WHAT IS BEING ASKED. Repeat, word for word, each of the records shown below, without their pictures.

(Edit tracking data)
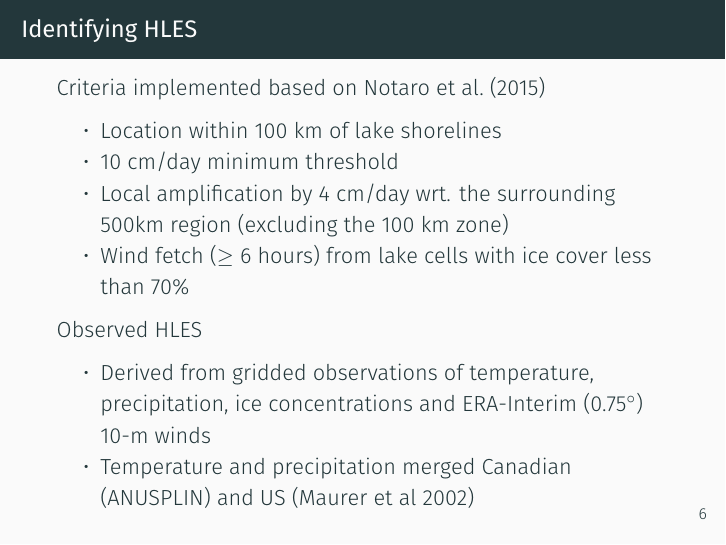
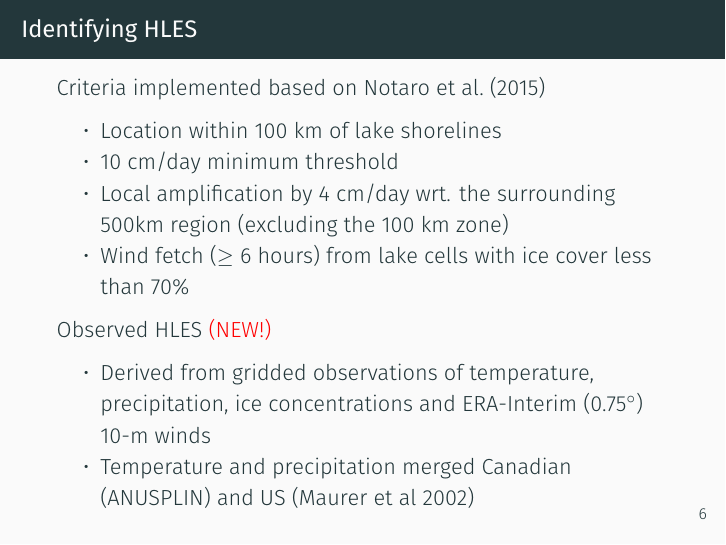
Before and after one commit to guziy/cmos2019_hles_cc_talk, LaTeX slides (cmos_2019_hles_cc.tex): page 9 of 24 before the commit and page 10 of 25 after it. Compiled offline with XeLaTeX; a missing font is replaced by an installed copy or a similar font; a missing bibliography style is replaced by a similar one.

Commit message:
animate source for obs hles

```diff
--- a/cmos_2019_hles_cc.tex
+++ b/cmos_2019_hles_cc.tex
@@ -166,7 +166,8 @@
           \item Wind fetch ($\geq$ 6 hours) from lake cells with ice cover less than 70\%
         \end{itemize}
 
-        Observed HLES
+        \onslide<2->
+        Observed HLES \color{red}{(NEW!)}
         \begin{itemize}
           \item Derived from gridded observations of temperature, precipitation, ice concentrations and ERA-Interim (0.75$^\circ$) 10-m winds
           \item Temperature and precipitation merged Canadian (ANUSPLIN) and US (Maurer et al 2002)
```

TASK RESPONSE.
Before and after one commit to guziy/cmos2019_hles_cc_talk, LaTeX slides (cmos_2019_hles_cc.tex): page 9 of 24 before the commit and page 10 of 25 after it. Compiled offline with XeLaTeX; a missing font is replaced by an installed copy or a similar font; a missing bibliography style is replaced by a similar one.

Commit message:
animate source for obs hles

```diff
--- a/cmos_2019_hles_cc.tex
+++ b/cmos_2019_hles_cc.tex
@@ -166,7 +166,8 @@
           \item Wind fetch ($\geq$ 6 hours) from lake cells with ice cover less than 70\%
         \end{itemize}
 
-        Observed HLES
+        \onslide<2->
+        Observed HLES \color{red}{(NEW!)}
         \begin{itemize}
           \item Derived from gridded observations of temperature, precipitation, ice concentrations and ERA-Interim (0.75$^\circ$) 10-m winds
           \item Temperature and precipitation merged Canadian (ANUSPLIN) and US (Maurer et al 2002)
```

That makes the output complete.